Acarologists were traditionally affiliated and associated with entomologists and other zoologists, and their publications are scattered in many different journals and books. The first specialist journal, Acarologia, did not start until 1959 (Table 1), and the First International Congress of Acarology was held just half a century ago (Flechtmann 2011). Beginning in the 1950s, the number of papers on the Acari started to increase rapidly (Fig. 1), and reached a peak of over 13,000 during the 1980s. This level of very high output continued for the next 25 years, with over 12,000 papers per decade (while the data for 2010–2014 is for less than half a decade, based on current data, the total for this decade is predicted to be similar to the last two decades). The number of new taxa of Acari in the publications for each decade followed a similar trend, but peaked at just over 10,000 during the 1970s and 1980s. This was followed by a rapid decline (about 25% decrease) in the 1990s thereafter, the rate of decrease slowed considerably1 (Fig. 1). As the total number of acarological publications is more or less stable during this period, this decline is a reflection of the decrease in taxonomic papers and increase of other papers on mites—acarology has become less descriptive and more diversified and non-taxonomic journals such as Experimental and Applied Acarology are becoming important.

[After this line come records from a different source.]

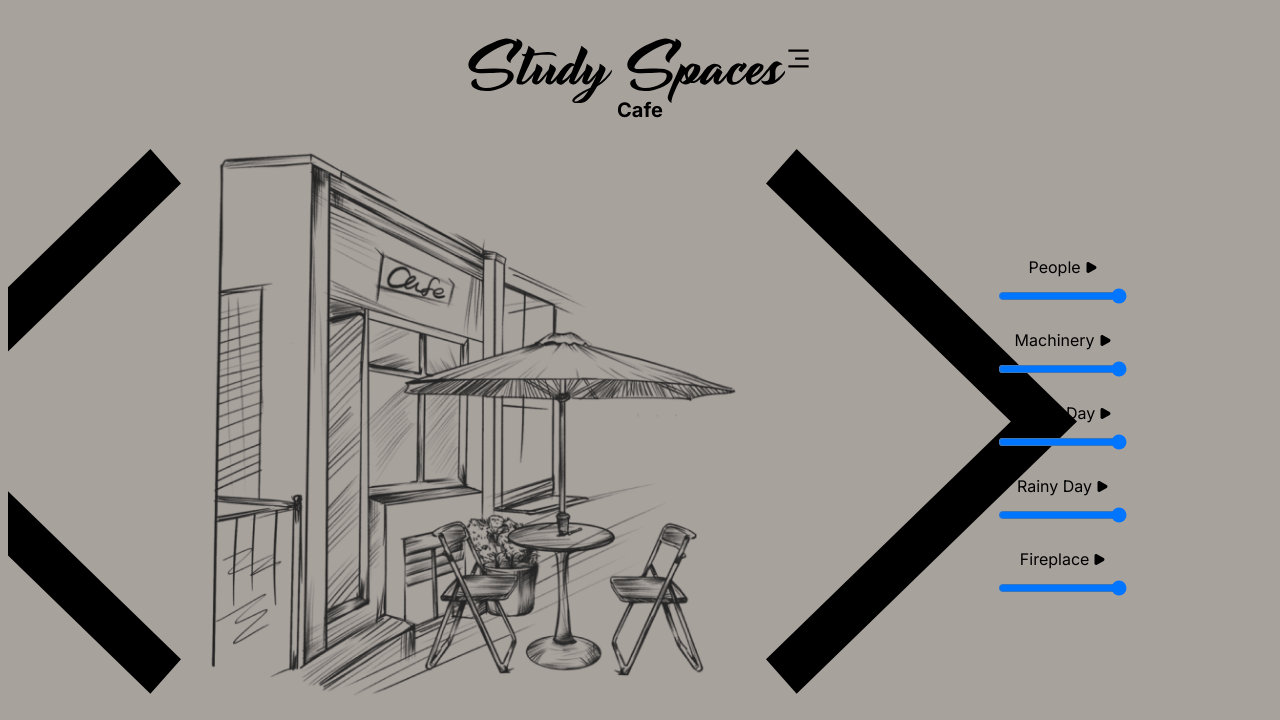
Repository: kaitlynlie/studyspaces
Page: / (app in studyspaces/)
The author's editor kept a copy of each file at every save. The page is drawn from the files as they stood at one save, then again after the next save.
The browser window is 1280 px wide. The pictures show the whole page.
The project was rebuilt for these pictures with package versions that can differ from the ones it lists, and the page was loaded fresh each time. Also part of the build but not shown: studyspaces/vite.config.ts. Imported but missing from the stored project, and not drawn on this page: studyspaces/src/audio/fireplace.wav, studyspaces/src/audio/people.wav, studyspaces/src/audio/rain.wav, studyspaces/src/audio/softmachinery.mp3, studyspaces/src/audio/sun.wav.

Above is the page before, as saved 2023-09-28 13:18:20.

After the next save:
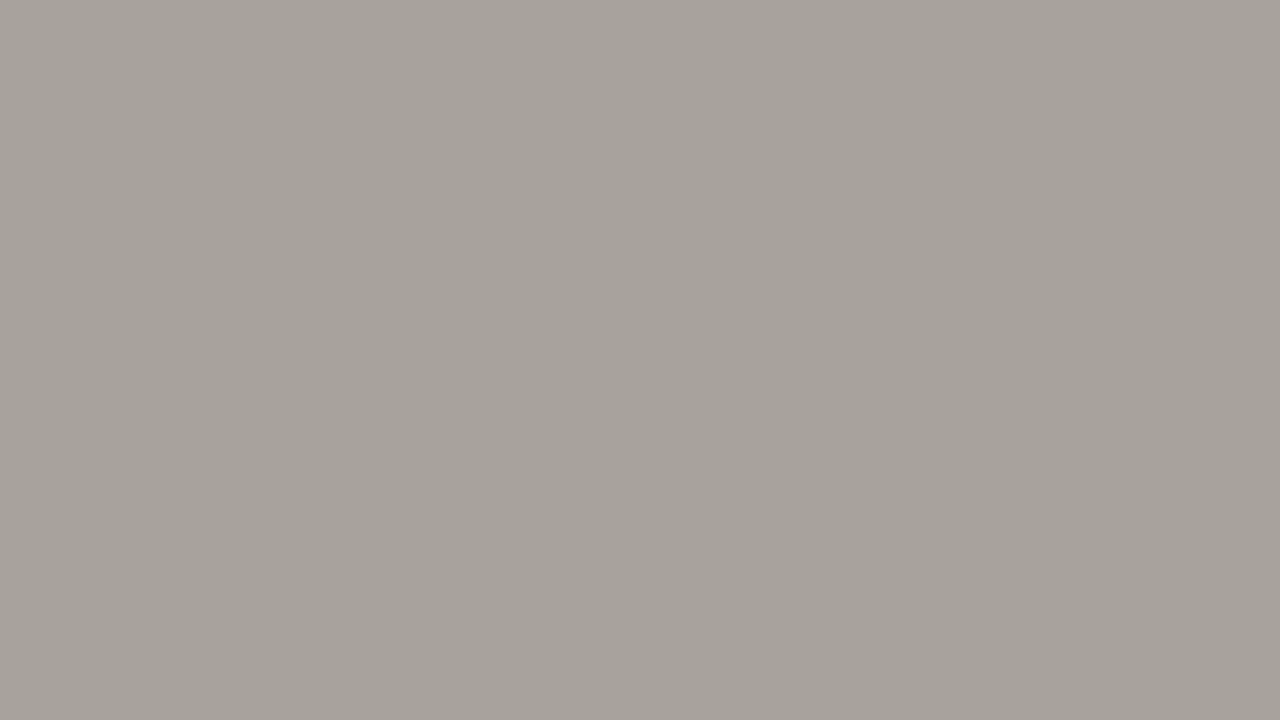
Console error: ReferenceError: toggleMenu is not defined
Saved 40 s later.
--- a/studyspaces/src/pages/Home.tsx
+++ b/studyspaces/src/pages/Home.tsx
@@ -4,6 +4,9 @@
 import React, { ChangeEvent, useState, useRef } from 'react';
 import { people, machinery, sunny, rainy, fire } from "../audio";
 import { Navbar } from ".";
+import { Link } from 'react-router-dom'
+import { useState } from 'react'
+import { RiMenu3Line, RiCloseLine } from 'react-icons/ri';
 
 export function Home() {
   const [sliderValues, setSliderValues] = useState({
@@ -42,9 +45,23 @@
             <div className={clsx(styles.studyspaces)}>
               <img src={title} className={clsx(styles.title)}/>
             </div>
-            <div className={clsx(styles.dropdown)}>
-              <Navbar />
-            </div>
+            <div className={clsx(styles.toggle)}>
+        {toggleMenu
+          ? <RiCloseLine color="#000" size={27} onClick={() => setToggleMenu(false)} />
+          : <RiMenu3Line color="#000" size={27} onClick={() => setToggleMenu(true)} />}
+        {toggleMenu && (
+        <div className={clsx(styles.box)}>
+          <div className="none">
+            <ul className={clsx(styles.dropdown)}>
+            <Link onClick={openNav} to='/'><li><a>Home</a></li></Link>
+            <Link onClick={openNav} to='/about'><li><a>About</a></li></Link>
+            <Link onClick={openNav} to='/membership'><li><a>Todo</a></li></Link>
+            <Link onClick={openNav} to='/faq'><li><a>Timer</a></li></Link>
+            </ul>
+          </div>
+        </div>
+        )}
+        </div>
           </div>
             <h4>Cafe</h4>
             <div className={clsx(styles.content)}>

After the 2 saves that followed:
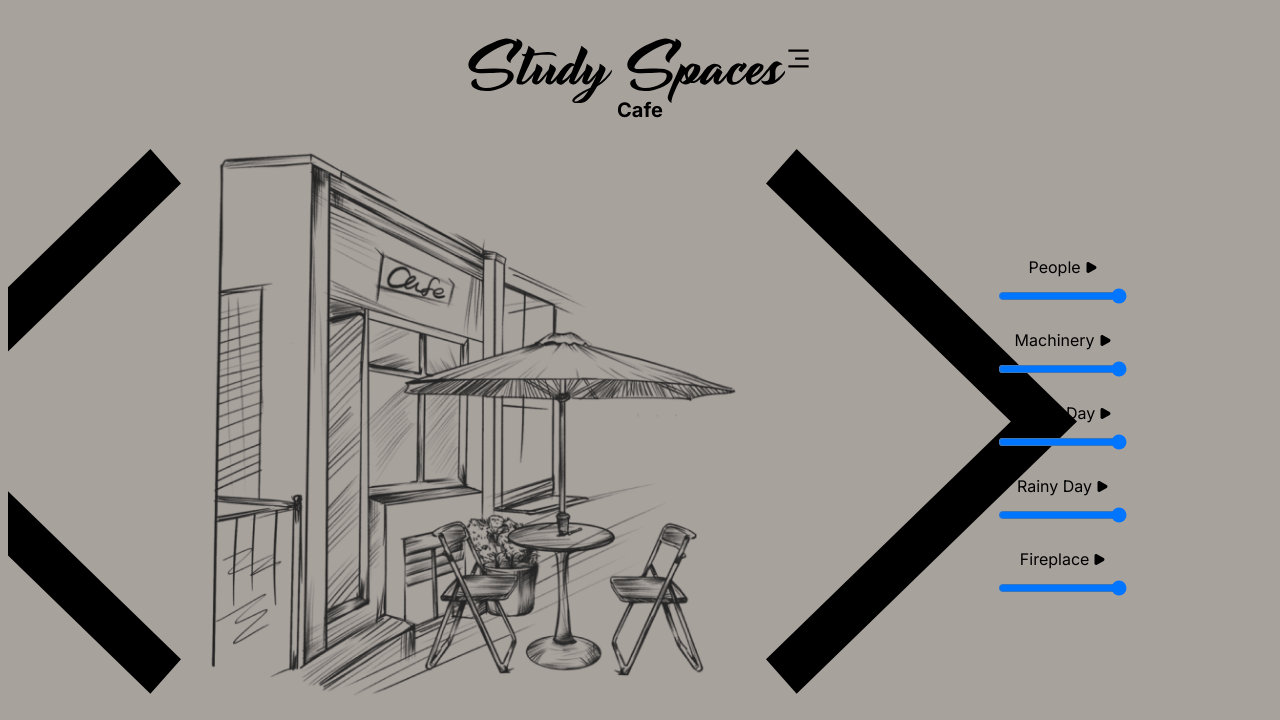
The error is gone.
The 2 saves are shown as one change because 1 left the picture as it was.
The last was saved 20 s later.
--- a/studyspaces/src/pages/Home.tsx
+++ b/studyspaces/src/pages/Home.tsx
@@ -5,7 +5,6 @@
 import { people, machinery, sunny, rainy, fire } from "../audio";
 import { Navbar } from ".";
 import { Link } from 'react-router-dom'
-import { useState } from 'react'
 import { RiMenu3Line, RiCloseLine } from 'react-icons/ri';
 
 export function Home() {
@@ -36,6 +35,13 @@
       ...prevState,
       [audioId]: !prevState[audioId] || !prevState[audioId],
     }));
+  };
+
+  const [toggleMenu, setToggleMenu] = useState(false);
+  const [nav, setNav] = useState(false);
+
+  const openNav = () => {
+    setNav(!nav);
   };
 
   return (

Referred research journals in acarology*, with 2013 impact factor (estimated based on data in Science Citation Index Expanded or SCIE) and also the official 2012 impact factor based on Journal Citation Reports® Science Edition (JCR) (Thomson Reuters 2013).

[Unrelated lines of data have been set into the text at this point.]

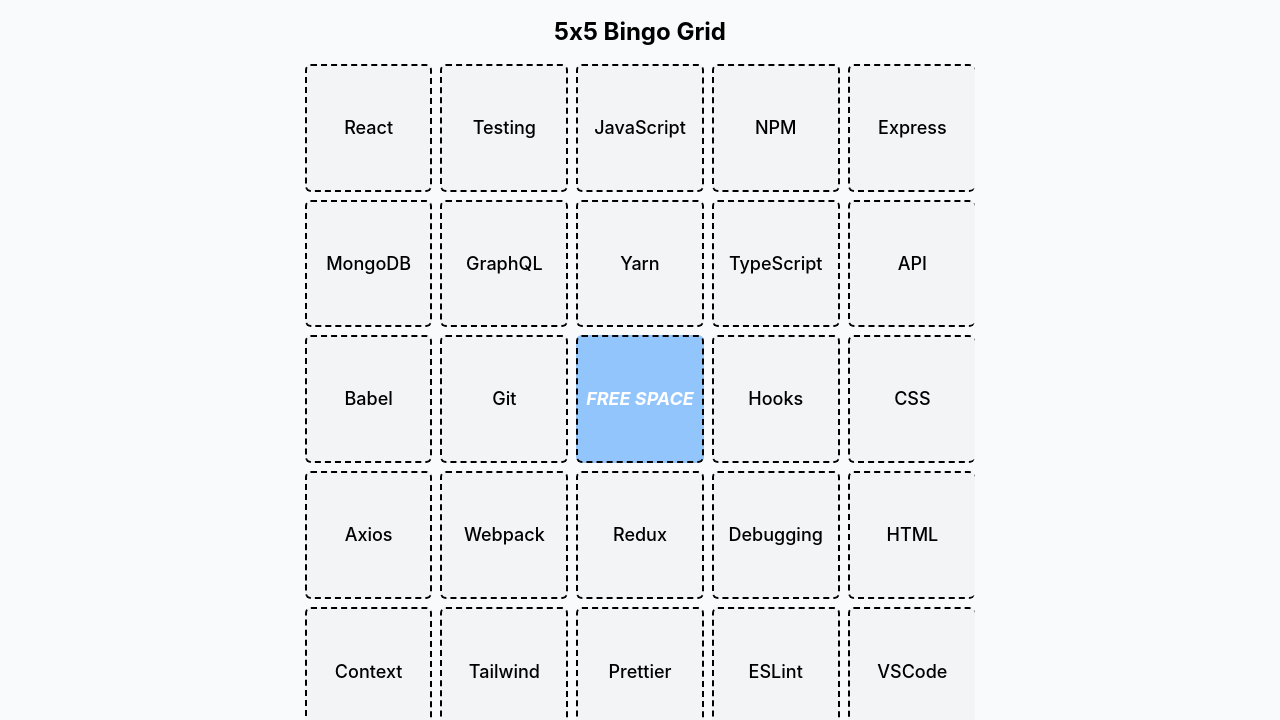
Repository: yassirbn/football-bingo
Page: /
An editor plug-in stored every save of this project. The page is shown before and after the next save, followed by the edit.
The browser window is 1280 px wide. The pictures show the whole page.
The project was rebuilt for these pictures with package versions that can differ from the ones it lists, and the page was loaded fresh each time.

Above is the page before, as saved 2024-11-26 18:04:43.

### src/index.css

@import url('https://fonts.googleapis.com/css2?family=Caveat:wght@400;700&display=swap');

@tailwind base;
@tailwind components;
@tailwind utilities;


body {
  margin: 0;
  font-family: -apple-system, BlinkMacSystemFont, 'Segoe UI', 'Roboto', 'Oxygen',
    'Ubuntu', 'Cantarell', 'Fira Sans', 'Droid Sans', 'Helvetica Neue',
    sans-serif;
  -webkit-font-smoothing: antialiased;
  -moz-osx-font-smoothing: grayscale;
}

code {
  font-family: source-code-pro, Menlo, Monaco, Consolas, 'Courier New',
    monospace;
}

### src/App.js
import React from "react";
import BingoGrid from "./component/BingoGrid/BingoGrid";


const App = () => {
  const words = [
    "React", "JavaScript", "CSS", "HTML", "Tailwind",
    "Redux", "API", "NodeJS", "Express", "MongoDB",
    "GraphQL", "TypeScript", "Hooks", "Context", "Webpack",
    "Babel", "Git", "NPM", "Yarn", "ESLint",
    "Prettier", "Testing", "Axios", "VSCode", "Debugging"
  ];

  return (
    <div className="min-h-screen bg-gray-50 flex items-center justify-center">
      <BingoGrid words={words} />
    </div>
  );
};

export default App;

### src/component/BingoGrid/BingoGrid.js
import React, { useState } from "react";

const BingoGrid = ({ words }) => {
  const gridSize = 5; // 5x5 grid
  const totalCells = gridSize * gridSize;

  // Shuffle words only once and store in state
  const initializeGrid = () => {
    const shuffledWords = [...words].sort(() => 0.5 - Math.random()).slice(0, totalCells);

    // Fill with placeholders if not enough words
    while (shuffledWords.length < totalCells) {
      shuffledWords.push("PLACEHOLDER");
    }

    // Replace the center cell with "FREE SPACE"
    const centerIndex = Math.floor(totalCells / 2);
    shuffledWords[centerIndex] = "FREE SPACE";

    return shuffledWords;
  };

  const [gridWords] = useState(initializeGrid);
  const [selectedCells, setSelectedCells] = useState(
    Array(totalCells).fill(false).map((_, i) => i === Math.floor(totalCells / 2)) // Center (FREE SPACE) is pre-selected
  );
  const [bingo, setBingo] = useState(false);

  // Handle cell click
  const handleCellClick = (index) => {
    if (gridWords[index] === "FREE SPACE" || selectedCells[index]) return; // Ignore clicks on FREE SPACE or already selected cells

    const updatedSelection = [...selectedCells];
    updatedSelection[index] = true;
    setSelectedCells(updatedSelection);

    // Check for Bingo
    checkForBingo(updatedSelection);
  };

  // Check for Bingo
  const checkForBingo = (selected) => {
    const checkLine = (line) => line.every((index) => selected[index]);

    // Generate all rows, columns, and diagonals
    const rows = Array.from({ length: gridSize }, (_, i) =>
      Array.from({ length: gridSize }, (_, j) => i * gridSize + j)
    );
    const cols = Array.from({ length: gridSize }, (_, i) =>
      Array.from({ length: gridSize }, (_, j) => j * gridSize + i)
    );
    const diagonal1 = Array.from({ length: gridSize }, (_, i) => i * gridSize + i);
    const diagonal2 = Array.from({ length: gridSize }, (_, i) => (i + 1) * gridSize - (i + 1));

    const lines = [...rows, ...cols, diagonal1, diagonal2];

    if (lines.some(checkLine)) {
      setBingo(true); // Set Bingo to true to trigger animations
    }
  };

  return (
    <div className="p-4 relative h-screen overflow-hidden">
      {/* Fireworks Animation */}
      {bingo && (
        <div className="absolute inset-0 z-20 flex justify-center items-center pointer-events-none">
          {/* Firework Particles */}
          {Array.from({ length: 300 }).map((_, idx) => (
            <div
              key={idx}
              className="fireworks-particle w-4 h-4 rounded-full absolute animate-fireworks"
              style={{
                "--x": `${Math.random() * 120 - 60}vw`, // Expanded X direction
                "--y": `${Math.random() * 120 - 60}vh`, // Expanded Y direction
                "--size": `${Math.random() * 10 + 5}px`, // Random size (larger particles)
                "--duration": `${Math.random() * 2 + 1.5}s`, // Increased duration for longer explosion
                "--delay": `${Math.random() * 0.5}s`, // Random delay
                backgroundColor: `hsl(${Math.random() * 360}, 100%, 50%)`, // Random color (HSL)
                transform: `rotate(${Math.random() * 360}deg)` // Random rotation for more chaos
              }}
            ></div>
          ))}
        </div>
      )}

      {/* Bingo Text Animation */}
      {bingo && (
        <div className="absolute inset-0 flex items-center justify-center z-10 animate-bingo-fade">
          <h2 className="text-7xl sm:text-8xl md:text-9xl lg:text-10xl font-extrabold text-red-600 animate-bingo-shake">
            BINGO!
          </h2>
        </div>
      )}

      {/* Bingo Grid */}
      <h1 className="text-center text-2xl font-bold mb-4">5x5 Bingo Grid</h1>
      <div
        className="grid gap-2"
        style={{
          gridTemplateColumns: `repeat(${gridSize}, minmax(50px, 1fr))`,
        }}
      >
        {gridWords.map((word, index) => (
          <div
            key={index}
            className={`flex items-center justify-center border-dashed border-2 rounded-md text-center font-medium aspect-square p-2
              ${
                selectedCells[index]
                  ? "bg-blue-300 text-white"
                  : "bg-gray-100 hover:bg-blue-200 cursor-pointer"
              } ${word === "FREE SPACE" ? "cursor-default" : ""}`}
            onClick={() => handleCellClick(index)}
            style={{
              borderRight:
                index % gridSize === gridSize - 1 ? "none" : "2px dashed black",
              borderBottom:
                Math.floor(index / gridSize) === gridSize - 1
                  ? "none"
                  : "2px dashed black",
              borderTop: "2px dashed black", // Adding top border for the first row
              borderLeft: "2px dashed black", // Adding left border for the first column
            }}
          >
            <span
              className={`break-words text-xs sm:text-sm md:text-base lg:text-lg ${
                word === "FREE SPACE" ? "font-bold italic" : ""
              }`}
            >
              {word}
            </span>
          </div>
        ))}
      </div>
    </div>
  );
};

export default BingoGrid;

### tailwind.config.js
/** @type {import('tailwindcss').Config} */
module.exports = {
  content: ['./src/**/*.{js,jsx,ts,tsx}'],
  theme: {
    extend: {
      fontFamily: {
        handwritten: ["'Caveat'", "cursive"],
      },
      animation: {
        fireworks: "fireworks 1.5s ease-out forwards",
        "bingo-fade": "bingo-fade 2s ease-out forwards",
        "bingo-shake": "bingo-shake 0.5s ease-in-out infinite",
      },
      keyframes: {
        fireworks: {
          "0%": {
            transform: "scale(0) translate(0, 0)",
            opacity: 1,
          },
          "50%": {
            transform: "scale(1) translate(var(--x), var(--y))",
            opacity: 1,
          },
          "100%": {
            transform: "scale(2) translate(var(--x), var(--y))",
            opacity: 0,
          },
        },
        "bingo-fade": {
          "0%": { opacity: 0 },
          "100%": { opacity: 1 },
        },
        "bingo-shake": {
          "0%": { transform: "rotate(0)" },
          "25%": { transform: "rotate(5deg)" },
          "50%": { transform: "rotate(0)" },
          "75%": { transform: "rotate(-5deg)" },
          "100%": { transform: "rotate(0)" },
        },
      },
    },
  },
  plugins: [],
}

Loaded but not shown: public/index.html (common file); src/index.js (common file); src/reportWebVitals.js (common file)

After the next save:
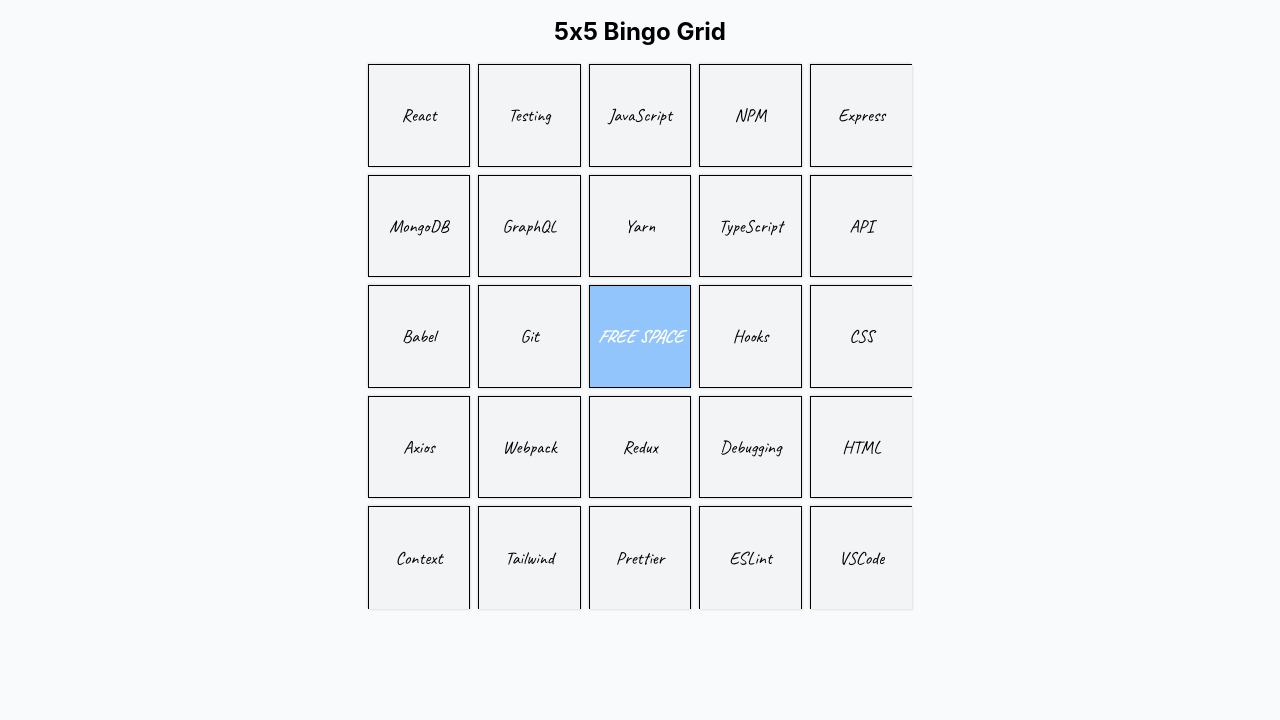
Saved 6 s later.
--- a/src/component/BingoGrid/BingoGrid.js
+++ b/src/component/BingoGrid/BingoGrid.js
@@ -103,7 +103,7 @@
         {gridWords.map((word, index) => (
           <div
             key={index}
-            className={`flex items-center justify-center border-dashed border-2 rounded-md text-center font-medium aspect-square p-2
+            className={`flex items-center justify-center border-[0.5px] border-black border-solid text-center font-medium aspect-square p-2
               ${
                 selectedCells[index]
                   ? "bg-blue-300 text-white"
@@ -111,18 +111,20 @@
               } ${word === "FREE SPACE" ? "cursor-default" : ""}`}
             onClick={() => handleCellClick(index)}
             style={{
+              // Simulate hand-drawn lines by adding slight shadow to grid cells
+              boxShadow: '1px 1px 2px rgba(0,0,0,0.1), -1px -1px 2px rgba(0,0,0,0.1)',
               borderRight:
-                index % gridSize === gridSize - 1 ? "none" : "2px dashed black",
+                index % gridSize === gridSize - 1 ? "none" : "1px solid black",
               borderBottom:
                 Math.floor(index / gridSize) === gridSize - 1
                   ? "none"
-                  : "2px dashed black",
-              borderTop: "2px dashed black", // Adding top border for the first row
-              borderLeft: "2px dashed black", // Adding left border for the first column
+                  : "1px solid black",
+              borderTop: "1px solid black", // Adding top border for the first row
+              borderLeft: "1px solid black", // Adding left border for the first column
             }}
           >
             <span
-              className={`break-words text-xs sm:text-sm md:text-base lg:text-lg ${
+              className={`break-words text-xs sm:text-sm md:text-base lg:text-lg font-handwritten ${
                 word === "FREE SPACE" ? "font-bold italic" : ""
               }`}
             >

The number of journals dedicated to the Acari has been on the rise, especially during the last few years (Table 1). Zhang (1996) listed seven acarological journals known at that time: Acarologia, International Journal of Acarology, Experimental and Applied Acarology, Journal of Acarology, Journal of the Acarological Society of Japan, Acarina—Russian Journal of Acarology, and Systematic and Applied Acarology. This list was repeated in Walter and Proctor (1999). While Baker (1999) also listed seven journals, she omitted the discontinued “Journal of Acarology” and added Systematic & Applied Acarology Special Publications, which was started in 1997. Acarines, the journal of the Egyptian Society of Acarology, was started in 2007. In this decade, two more journals were also established: Ticks and Tick-borne Diseases (2010) and Persian Journal of Acarology(2012).
Only four of the nine current peer-referred research journals in acarology are indexed in Science Citation Index Expanded (SCIE; Table 1). It should be noted that three of these four journals are published by major commercial publishers, and only Systematic & Applied Acarology (SAA) is a non-profit journal published by an acarological society; also SAA is the most recent journal covered in SCIE (Zhang 2011). Based on the citation data, Zhang (2014) estimated that the 2013 impact factor for SAA will be more than 1.1; here I also did the same for three other JCR-listed journals (Table 1): SAA is among the top three journals in acarology ranked by impact factor—clearly SAA is gaining a good reputation among acarologists in the world.
I thank my fellow editors for maintaining the high editorial standards in this journal and for their continuing support. I am very grateful to Dr Bruce Halliday (CSIRO Ecosystem Sciences, Canberra, Australia) for looking after the subscription of SAA.
 1. Liu et al. (2013) analyzed data from 2007 to 2012 and showed that one journal (Zootaxa) contributed over a third of the total number of new species of the Acari described during this period; the rapid increase of acarological papers in Zootaxa in recent years might have contributed to the reduction of the rate of decline.